I'd like to take a poll, to ask if anyone besides myself suffers from the pathological drive to over-extend myself. I seem to need to put myself through this, regardless of where I am in my life. I don't work outside the home anymore, so you'd think I was free of the disease. No, it has slithered its way into my volunteerism and my blogging, specifically with accepting review copies from publishers and authors. Weeks ago, I promised myself that I should read what I have, and accept no more additional commitments. Then I received an e-mail about "On Folly Beach". Some things must not be ignored. Who am I to fight it?
The story centers on Emmy, whose husband has recently been killed in Afghanistan. Although she can't seem to get past her grief, and at the urging of her mother, moves from Indiana to a barrier island in South Carolina called Folly Beach. She has taken her savings and purchased a family-owned bookstore in the attempt to occupy her thoughts and start over. She is immediately embraced by the family selling her the bookstore, including the happy-go-lucky and, oh by the way, handsome Heath (named after Heathcliff...this is a literary family after all!). She does not immediately bond with old Aunt Lulu, who by contract, must be allowed to continue to design and sell "bottle trees" from the back courtyard of the store.
While perusing some old family book collections looking for first editions and rare collectibles, she begins to notice mysterious notes in the margins of some of them. Seemingly, they appear to be secret messages back and forth between a man and a woman in the early 1940's. An illicit affair? Emmy begins to ask questions of Aunt Lulu, who was a little girl during that time in history, and gets more than she bargains for. The questions reopen a wound from Lulu's youth that have devastating potential.
The story goes back and forth in time, between Emmy's life in 2009, and 1942, in the middle of WWII on Folly Beach. We meet Lulu as a 9 year-old, her older sister Maggie, who is her guardian since the death of their parents and the owner of the bookstore, and their recently widowed cousin Cat. Food is rationed, blackouts enforced at night, and servicemen are enjoying the shag dancing and entertainment Folly has to offer. Maggie meets the dashing Peter, an immigrant from Poland, and falls in love. But as foreshadowed by Lulu's reticence in 2009, things don't go as planned, and end in a tragic climax at the Morris Island lighthouse.
I know that was a rather long synopsis, but I had a point to make. Look at all the highlighted words. When I was reading about the book in the e-mail from the publicist, these were really the only words I saw. The rest was just noise. How often are you offered an opportunity to review a book that literally touches on nearly every passion you have in life? Additionally, Karen White has a reputation amongst the bloggers...great writing, atmosphere, intrigue, romance. Plus she is just an all-around nice person.
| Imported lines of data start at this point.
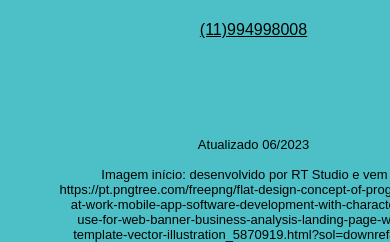
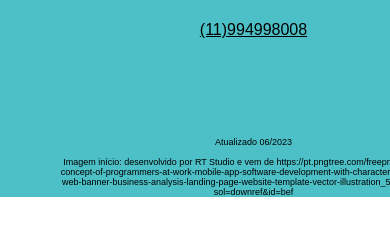
Before and after one commit to ViniciusMufalo/Portfolio_Vinicius_Mufalo, a plain HTML site: page index.html in a window 390 px wide. Shown: the part 3015-3257 px from the top of the page. After the commit the page ends 3212 px from the top, so only its background shows below. Drawn offline with nearby package versions, Linux system fonts and the light colour scheme.

Commit message:
Update style.css

```diff
--- a/src/css/style.css
+++ b/src/css/style.css
@@ -303,4 +303,7 @@ main .inicio_descricao_e_img,
         align-self: center;
     }
 
+    .info_complementar{
+        font-size: xx-small;
+    }
 }
```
My opinion? Wondering when I am going to get around to that? I loved it. It would be hard to find a book with more atmosphere. It is enough to place a book in the loving arms of a beach community in the Carolinas. (Just read Pat Conroy's Beach Music or Prince of Tides.) But adding to that an indie bookstore? The mystique of the bottle trees, an old African tradition, warding off evil spirits? Lovers' notations in the margins of Romeo & Juliet, The Great Gatsby, Around the World in 80 Days? It really doesn't get any better. It all made my heart very warm and fuzzy.
There were a a few niggling issues that I had, and to be fair, I feel I need to mention them. When I close my eyes, I cannot conjure up an image of Emmy. Her age, her hair color, her stature. Perhaps these details were all there but passed me by, I don't know. Because of this, I always felt like I was missing a puzzle piece. There were some predictable moments in the story as well. This is not necessarily a fatal flaw, but appreciate an author who will pull the rug out from under me!
The underlying message from the story, however, is one that really resonated with me, and is reflected over and over again within its pages. When you are grieving, over a lost love, a loved one who has passed, or an opportunity missed, how do you know when it has been long enough? This question is answered in this quote, spoken to Emmy by her mother:
"When you realize that love doesn't have a time span. Only pain does. I think sometimes it's hard to distinguish between the two, so we just hold on to both of them like they're inseparable."
Stay tuned for a guest post from Karen White this Thursday!
4.5 out of 5 stars